━━━ Given records
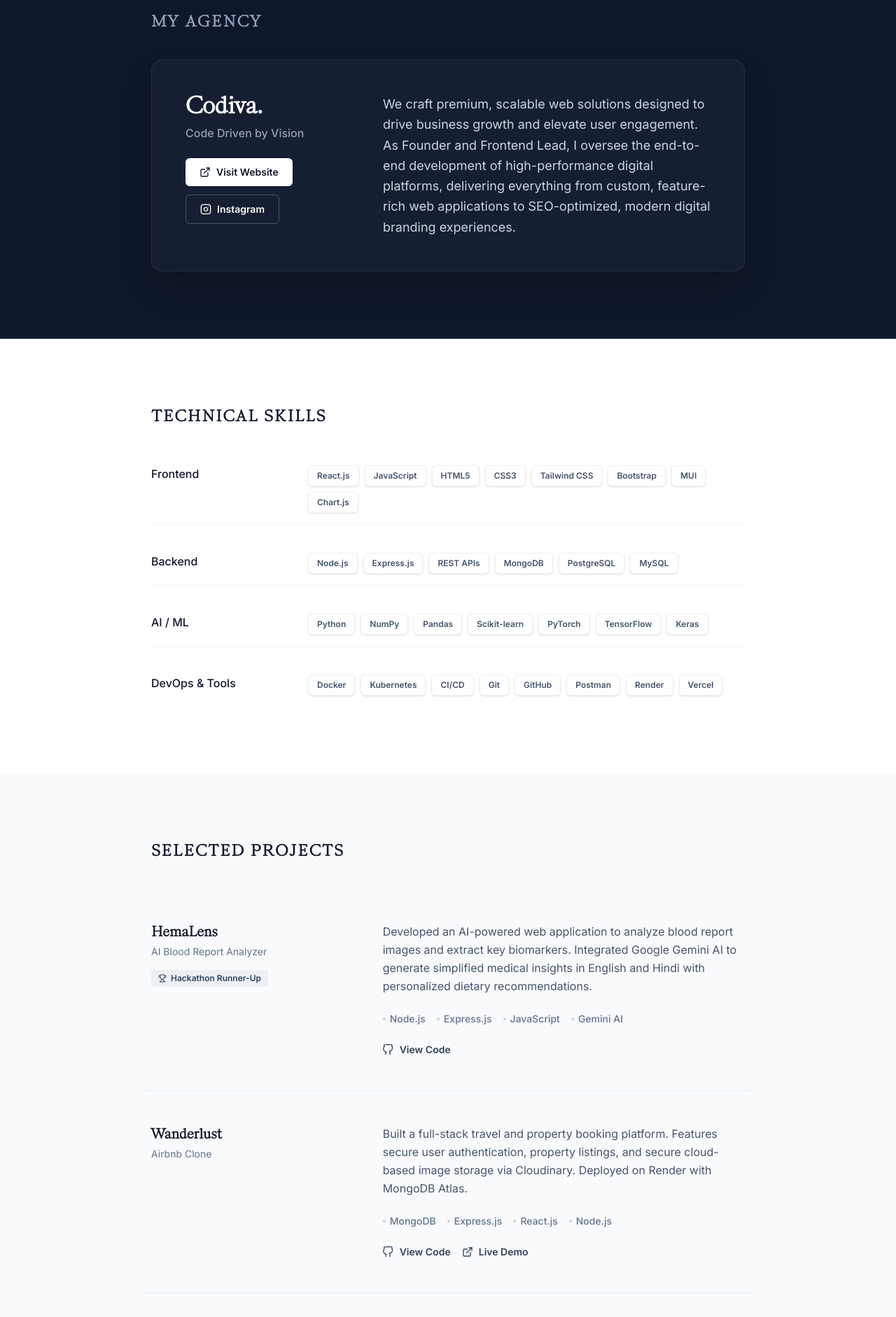
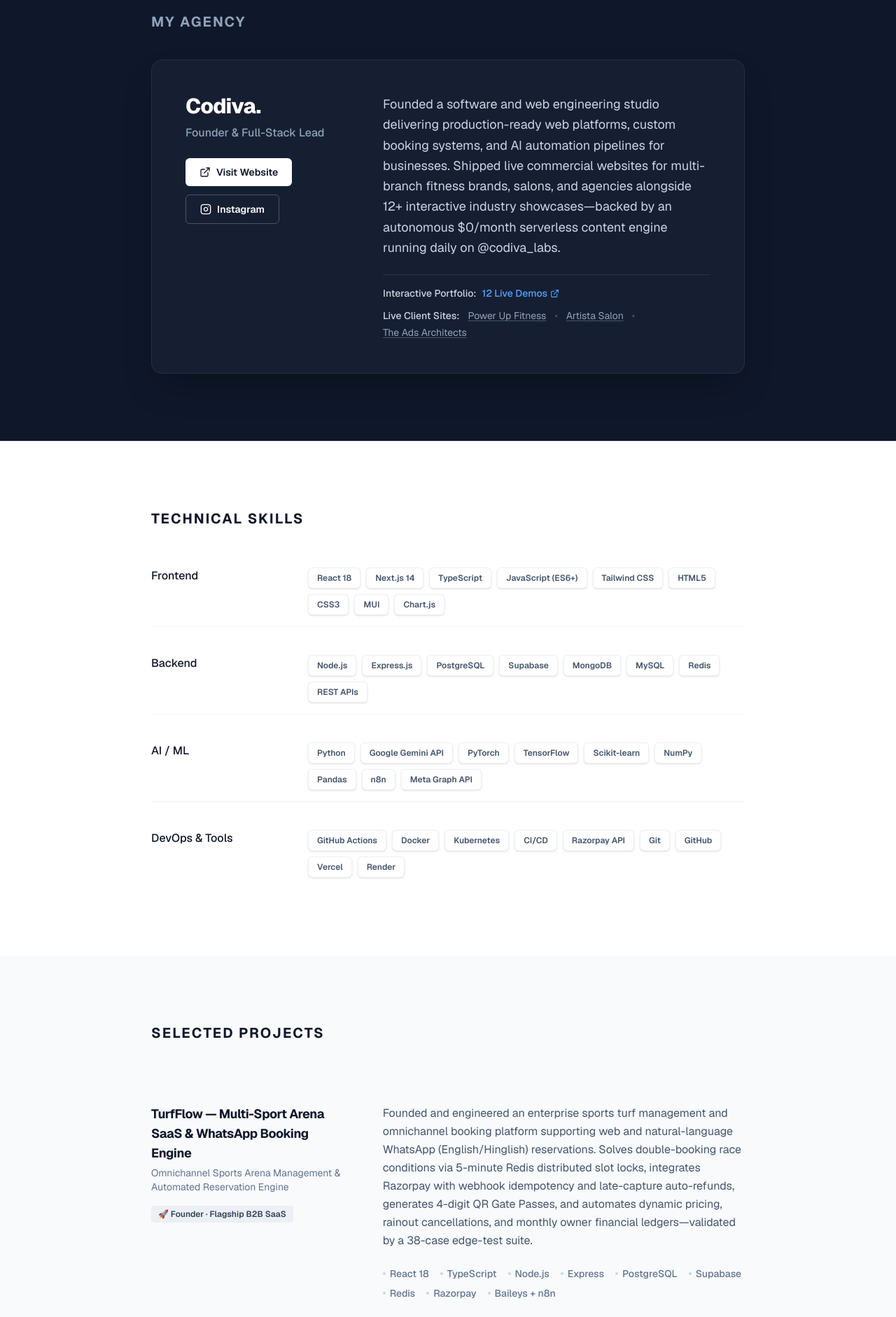
Before and after one commit to bott-127001/Samarth-Portfolio, a React (Vite) app: page / in a window 1280 px wide. Shown: the part 880-2762 px from the top of the page at 70% size. Built offline with nearby package versions, Linux system fonts and the light colour scheme.

Commit message:
Update portfolio content, projects, experience, and modern professional typography

```diff
--- a/index.html
+++ b/index.html
@@ -6,7 +6,7 @@
     <meta name="viewport" content="width=device-width, initial-scale=1.0" />
     <link rel="preconnect" href="https://fonts.googleapis.com" />
     <link rel="preconnect" href="https://fonts.gstatic.com" crossorigin />
-    <link href="https://fonts.googleapis.com/css2?family=Inter:ital,opsz,wght@0,14..32,100..900;1,14..32,100..900&display=swap" rel="stylesheet" />
+    <link href="https://fonts.googleapis.com/css2?family=Geist:wght@300;400;500;600;700;800;900&family=Geist+Mono:wght@400;500;600;700&family=Inter:ital,opsz,wght@0,14..32,100..900;1,14..32,100..900&display=swap" rel="stylesheet" />
     <title>Prajwal Nangare | Portfolio</title>
   </head>
   <body>
--- a/src/App.jsx
+++ b/src/App.jsx
@@ -109,7 +109,13 @@ const NavBar = () => {
 };
 
 const TypewriterHeading = () => {
-  const phrases = ["Full Stack Developer", "AI Engineer", "GenAI Engineer", "Data Scientist", "Codiva Founder"];
+  const phrases = [
+    "Full-Stack Engineer",
+    "SaaS & AI Builder",
+    "GenAI & Automation Developer",
+    "Founder @ Codiva & TurfFlow",
+    "B.Sc. CS Student"
+  ];
   const [currentPhraseIndex, setCurrentPhraseIndex] = useState(0);
   const [currentText, setCurrentText] = useState("");
   const [isDeleting, setIsDeleting] = useState(false);
@@ -168,9 +174,7 @@ const Hero = () => (
         <TypewriterHeading />
 
         <motion.p variants={fadeIn} className="text-lg text-slate-600 leading-relaxed max-w-2xl mb-10">
-          A Computer Science student and Full Stack Developer based in Pune, India.
-          I specialize in building robust web applications using the MERN stack and have a strong focus on clean architecture and scalable solutions. Currently exploring Machine Learning and Generative AI.
-          Crafting pixel-perfect, high-performance web experiences as Founder & Frontend Lead at Codiva.
+          A Computer Science student and Full-Stack Engineer based in Pune, India. I architect production-grade web applications, vertical SaaS platforms, and autonomous AI workflows—from concurrency-safe booking engines to zero-cost serverless publishing pipelines. Founder of Codiva Labs and TurfFlow, and Co-Founder of RVOLX, building scalable software and live digital products.
         </motion.p>
 
         <motion.div variants={fadeIn} className="flex flex-wrap gap-4 text-sm font-medium">
@@ -211,20 +215,42 @@ const CodivaSection = () => {
           <div className="flex flex-col md:flex-row gap-8 items-start">
             <div className="w-full md:w-1/3 shrink-0">
               <h3 className="text-3xl font-extrabold text-white mb-2">Codiva.</h3>
-              <p className="text-slate-400 font-medium mb-6">Code Driven by Vision</p>
+              <p className="text-slate-400 font-medium mb-6">Founder & Full-Stack Lead</p>
               <div className="flex flex-wrap gap-3">
-                <a href="https://codivalabs.com/" target="_blank" rel="noreferrer" className="inline-flex items-center gap-2 px-5 py-2.5 bg-white text-slate-900 rounded-md text-sm font-semibold hover:bg-slate-100 transition-colors">
+                <a href="https://codivalabs.com" target="_blank" rel="noreferrer" className="inline-flex items-center gap-2 px-5 py-2.5 bg-white text-slate-900 rounded-md text-sm font-semibold hover:bg-slate-100 transition-colors">
                   <ExternalLink size={16} /> Visit Website
                 </a>
-                <a href="https://www.instagram.com/codiva_labs/" target="_blank" rel="noreferrer" className="inline-flex items-center gap-2 px-5 py-2.5 bg-transparent border border-slate-600 text-white rounded-md text-sm font-semibold hover:bg-slate-800 transition-colors">
+                <a href="https://instagram.com/codiva_labs" target="_blank" rel="noreferrer" className="inline-flex items-center gap-2 px-5 py-2.5 bg-transparent border border-slate-600 text-white rounded-md text-sm font-semibold hover:bg-slate-800 transition-colors">
                   <InstagramIcon size={16} /> Instagram
                 </a>
               </div>
             </div>
             <div className="w-full md:w-2/3">
-              <p className="text-slate-300 leading-relaxed text-lg">
-                We craft premium, scalable web solutions designed to drive business growth and elevate user engagement. As Founder and Frontend Lead, I oversee the end-to-end development of high-performance digital platforms, delivering everything from custom, feature-rich web applications to SEO-optimized, modern digital branding experiences.
+              <p className="text-slate-300 leading-relaxed text-lg mb-6">
+                Founded a software and web engineering studio delivering production-ready web platforms, custom booking systems, and AI automation pipelines for businesses. Shipped live commercial websites for multi-branch fitness brands, salons, and agencies alongside 12+ interactive industry showcases—backed by an autonomous $0/month serverless content engine running daily on @codiva_labs.
               </p>
+              <div className="pt-4 border-t border-slate-700/60 flex flex-col gap-3 text-sm text-slate-400">
+                <div className="flex flex-wrap items-center gap-x-2 gap-y-1">
+                  <span className="text-slate-300 font-medium">Interactive Portfolio:</span>
+                  <a href="https://codivalabs.com/portfolio" target="_blank" rel="noreferrer" className="text-blue-400 hover:text-blue-300 transition-colors inline-flex items-center gap-1 font-medium">
+                    12 Live Demos <ExternalLink size={13} />
+                  </a>
+                </div>
+                <div className="flex flex-wrap items-center gap-x-3 gap-y-1">
+                  <span className="text-slate-300 font-medium">Live Client Sites:</span>
+                  <a href="https://www.powerupfitness.co.in/" target="_blank" rel="noreferrer" className="hover:text-slate-200 underline decoration-slate-600 underline-offset-2 transition-colors">
+                    Power Up Fitness
+                  </a>
+                  <span className="text-slate-600">•</span>
+                  <a href="https://artistabysupriya.com/" target="_blank" rel="noreferrer" className="hover:text-slate-200 underline decoration-slate-600 underline-offset-2 transition-colors">
+                    Artista Salon
+                  </a>
+                  <span className="text-slate-600">•</span>
+                  <a href="https://theadsarchitect.netlify.app/" target="_blank" rel="noreferrer" className="hover:text-slate-200 underline decoration-slate-600 underline-offset-2 transition-colors">
+                    The Ads Architects
+                  </a>
+                </div>
+              </div>
             </div>
           </div>
         </motion.div>
@@ -235,10 +261,10 @@ const CodivaSection = () => {
 
 const Skills = () => {
   const categories = [
-    { title: "Frontend", skills: ["React.js", "JavaScript", "HTML5", "CSS3", "Tailwind CSS", "Bootstrap", "MUI", "Chart.js"] },
-    { title: "Backend", skills: ["Node.js", "Express.js", "REST APIs", "MongoDB", "PostgreSQL", "MySQL"] },
-    { title: "AI / ML", skills: ["Python", "NumPy", "Pandas", "Scikit-learn", "PyTorch", "TensorFlow", "Keras"] },
-    { title: "DevOps & Tools", skills: ["Docker", "Kubernetes", "CI/CD", "Git", "GitHub", "Postman", "Render", "Vercel"] }
+    { title: "Frontend", skills: ["React 18", "Next.js 14", "TypeScript", "JavaScript (ES6+)", "Tailwind CSS", "HTML5", "CSS3", "MUI", "Chart.js"] },
+    { title: "Backend", skills: ["Node.js", "Express.js", "PostgreSQL", "Supabase", "MongoDB", "MySQL", "Redis", "REST APIs"] },
+    { title: "AI / ML", skills: ["Python", "Google Gemini API", "PyTorch", "TensorFlow", "Scikit-learn", "NumPy", "Pandas", "n8n", "Meta Graph API"] },
+    { title: "DevOps & Tools", skills: ["GitHub Actions", "Docker", "Kubernetes", "CI/CD", "Razorpay API", "Git", "GitHub", "Vercel", "Render"] }
   ];
 
   return (
@@ -284,29 +310,51 @@ const Skills = () => {
 const Projects = () => {
   const projects = [
     {
-      title: "HemaLens",
-      subtitle: "AI Blood Report Analyzer",
-      description: "Developed an AI-powered web application to analyze blood report images and extract key biomarkers. Integrated Google Gemini AI to generate simplified medical insights in English and Hindi with personalized dietary recommendations.",
-      tags: ["Node.js", "Express.js", "JavaScript", "Gemini AI"],
-      highlight: "Hackathon Runner-Up",
+      title: "TurfFlow — Multi-Sport Arena SaaS & WhatsApp Booking Engine",
+      subtitle: "Omnichannel Sports Arena Management & Automated Reservation Engine",
+      description: "Founded and engineered an enterprise sports turf management and omnichannel booking platform supporting web and natural-language WhatsApp (English/Hinglish) reservations. Solves double-booking race conditions via 5-minute Redis distributed slot locks, integrates Razorpay with webhook idempotency and late-capture auto-refunds, generates 4-digit QR Gate Passes, and automates dynamic pricing, rainout cancellations, and monthly owner financial ledgers—validated by a 38-case edge-test suite.",
+      tags: ["React 18", "TypeScript", "Node.js", "Express", "PostgreSQL", "Supabase", "Redis", "Razorpay", "Baileys + n8n"],
+      highlight: "🚀 Founder · Flagship B2B SaaS",
+      github: null,
+      demo: "https://turfflow-codiva.vercel.app/",
+      instagram: "https://instagram.com/turf_flow"
+    },
+    {
+      title: "RVOLX — Institutional Intraday Quantitative Signals Platform",
+      subtitle: "Quantitative Trading Signals Engine & Ultra-Low-Latency Delivery",
+      description: "Co-founded a multi-tenant quantitative trading signals SaaS for NSE NIFTY 200 cash equities firing at 09:30 AM IST using Relative Volume (RVOL >= 2.5x), 14-period ATR volatility corridors, and strict >=1:2 Risk-to-Reward filters. Engineered an air-gapped HMAC-SHA256 signal ingestion bridge (<15ms latency), 3-tier RBAC across 4 web portals, and sub-450ms consent-verified WhatsApp alert delivery.",
+      tags: ["Next.js 14", "TypeScript", "PostgreSQL 18", "HMAC-SHA256", "Baileys WhatsApp", "Razorpay"],
+      highlight: "📈 Co-Founder · FinTech SaaS",
+      github: null,
+      demo: "https://rvolx.netlify.app/",
+      instagram: "https://instagram.com/rvol_x"
+    },
+    {
+      title: "Codiva Autonomous Media Engine — Serverless AI Content Pipeline",
+      subtitle: "Autonomous Cloud Publishing & Multi-Model Generation System",
+      description: "Fully autonomous cloud publishing system executing a 90-day MERN stack curriculum (2 daily posts) on @codiva_labs at $0.00/month infrastructure cost. Uses ephemeral GitHub Actions cron runners, Git-as-a-database state tracking, a multi-model Gemini fallback chain, native C++ SVG-to-PNG rasterization (<150ms renders), and direct Meta Graph API publishing.",
+      tags: ["Node.js", "GitHub Actions", "Google Gemini API", "@resvg/resvg-js", "Meta Graph API v23.0"],
+      highlight: "⚡ $0/mo Serverless System",
+      github: "https://github.com/prajwalnangare01/codiva_automation",
+      demo: "https://instagram.com/codiva_labs"
+    },
+    {
+      title: "HemaLens — AI Blood Report Analyzer",
+      subtitle: "AI Medical Diagnostic & Biomarker Analysis Tool",
+      description: "AI-powered app that analyzes blood test report images, extracts biomarkers, and generates simplified medical insights in English & Hindi with personalized dietary recommendations.",
+      tags: ["Node.js", "Express.js", "JavaScript", "Google Gemini AI"],
+      highlight: "🏆 Hackathon Runner-Up",
       github: "https://github.com/prajwalnangare01/HemaLens",
       demo: null
     },
     {
-      title: "Wanderlust",
-      subtitle: "Airbnb Clone",
-      description: "Built a full-stack travel and property booking platform. Features secure user authentication, property listings, and secure cloud-based image storage via Cloudinary. Deployed on Render with MongoDB Atlas.",
-      tags: ["MongoDB", "Express.js", "React.js", "Node.js"],
-      github: "https://github.com/prajwalnangare01/WanderLust",
-      demo: "https://wanderlust-lwq5.onrender.com/listings"
-    },
-    {
-      title: "Weather App",
-      subtitle: "Real-Time Weather Forecaster",
-      description: "A dynamic and responsive weather application that fetches and displays real-time weather data. Features a clean, modern user interface for checking current conditions, temperatures, and detailed meteorological metrics across different locations.",
-      tags: ["JavaScript", "HTML5", "CSS3", "API Integration"],
-      github: "https://github.com/prajwalnangare01/WeatherApp",
-      demo: "https://weatherappprajwal.netlify.app/"
+      title: "Prosperia — AI Real Estate Lead & Revenue Recovery SaaS",
+      subtitle: "Real Estate Lead Qualification & Automated Pipeline CRM",
+      description: "AI-powered SaaS platform built for real estate agencies and property developers to capture and qualify buyer/tenant leads, automate follow-ups, schedule property visits, and recover missed pipeline revenue.",
+      tags: ["React", "Node.js", "AI Lead Qualification", "CRM Automation"],
+      highlight: null,
+      github: null,
+      demo: null
     }
   ];
 
@@ -337,7 +385,7 @@ const Projects = () => {
                 <p className="text-slate-500 text-sm mt-1 mb-4">{proj.subtitle}</p>
                 {proj.highlight && (
                   <span className="inline-flex items-center gap-1.5 px-2.5 py-1 rounded-sm bg-slate-200/50 text-slate-700 text-xs font-semibold">
-                    <Trophy size={12} /> {proj.highlight}
+                    {proj.highlight}
                   </span>
                 )}
               </div>
@@ -362,6 +410,11 @@ const Projects = () => {
                   {proj.demo && (
                     <a href={proj.demo} target="_blank" rel="noreferrer" className="flex items-center gap-2 text-sm font-semibold text-slate-700 hover:text-slate-900 transition-colors">
                       <ExternalLink size={16} /> Live Demo
+                    </a>
+                  )}
+                  {proj.instagram && (
+                    <a href={proj.instagram} target="_blank" rel="noreferrer" className="flex items-center gap-2 text-sm font-semibold text-slate-700 hover:text-slate-900 transition-colors">
+                      <InstagramIcon size={16} /> Instagram
                     </a>
                   )}
                 </div>
@@ -392,6 +445,15 @@ const Projects = () => {
 
 const Experience = () => {
   const experiences = [
+    {
+      role: "Founder @ Codiva Labs & TurfFlow | Co-Founder @ RVOLX",
+      company: "Full-Stack Lead & Architecture",
+      date: "Oct 2024 – Present",
+      points: [
+        "Founded and architected TurfFlow, an omnichannel sports arena SaaS with web and WhatsApp booking, distributed slot locking, and Razorpay integration.",
+        "Co-founded RVOLX (FinTech signals SaaS) and engineered a $0/month serverless AI publishing pipeline on GitHub Actions and Meta Graph API, alongside shipping live websites for commercial clients."
+      ]
+    },
     {
       role: "Frontend Implementation Intern",
       company: "Parplaero",
--- a/src/index.css
+++ b/src/index.css
@@ -1,21 +1,8 @@
 @import "tailwindcss";
 
-@font-face {
-  font-family: 'Kalice';
-  src: url('/fonts/kalice.woff2') format('woff2'),
-       url('/fonts/kalice.woff') format('woff'),
-       url('https://db.onlinewebfonts.com/t/3dd98a930e4e741d6d09cd53613ff641.woff2') format('woff2');
-  font-weight: 400;
-  font-style: normal;
-  font-display: swap;
-}
-
 @theme {
-  --font-sans: 'Inter', system-ui, -apple-system, BlinkMacSystemFont, 'Segoe UI', Roboto, sans-serif;
-  --font-serif: 'Kalice', Georgia, Cambria, 'Times New Roman', Times, serif;
-  --font-display: 'Kalice', Georgia, serif;
-  --font-kalice: 'Kalice', Georgia, serif;
-  --font-inter: 'Inter', system-ui, -apple-system, BlinkMacSystemFont, 'Segoe UI', Roboto, sans-serif;
+  --font-sans: 'Geist', 'Inter', system-ui, -apple-system, BlinkMacSystemFont, 'Segoe UI', Roboto, sans-serif;
+  --font-mono: 'Geist Mono', ui-monospace, SFMono-Regular, Menlo, Monaco, Consolas, monospace;
 
   --color-slate-50: #f8fafc;
   --color-slate-100: #f1f5f9;
@@ -30,9 +17,9 @@
     @apply bg-slate-50 text-slate-900 antialiased overflow-x-hidden;
   }
 
-  h2, h3, h4, .font-serif, .font-display, .font-kalice {
-    font-family: var(--font-serif);
-    font-weight: 700;
+  h1, h2, h3, h4, h5, h6 {
+    font-family: var(--font-sans);
+    letter-spacing: -0.025em;
   }
 }
 
```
━━━━━━
• Your goal:
Wherever a line of the records above contains the string "Frontend", copy that line out.

• Finished task:
-          Crafting pixel-perfect, high-performance web experiences as Founder & Frontend Lead at Codiva.
-                We craft premium, scalable web solutions designed to drive business growth and elevate user engagement. As Founder and Frontend Lead, I oversee the end-to-end development of high-performance digital platforms, delivering everything from custom, feature-rich web applications to SEO-optimized, modern digital branding experiences.
-    { title: "Frontend", skills: ["React.js", "JavaScript", "HTML5", "CSS3", "Tailwind CSS", "Bootstrap", "MUI", "Chart.js"] },
+    { title: "Frontend", skills: ["React 18", "Next.js 14", "TypeScript", "JavaScript (ES6+)", "Tailwind CSS", "HTML5", "CSS3", "MUI", "Chart.js"] },
       role: "Frontend Implementation Intern",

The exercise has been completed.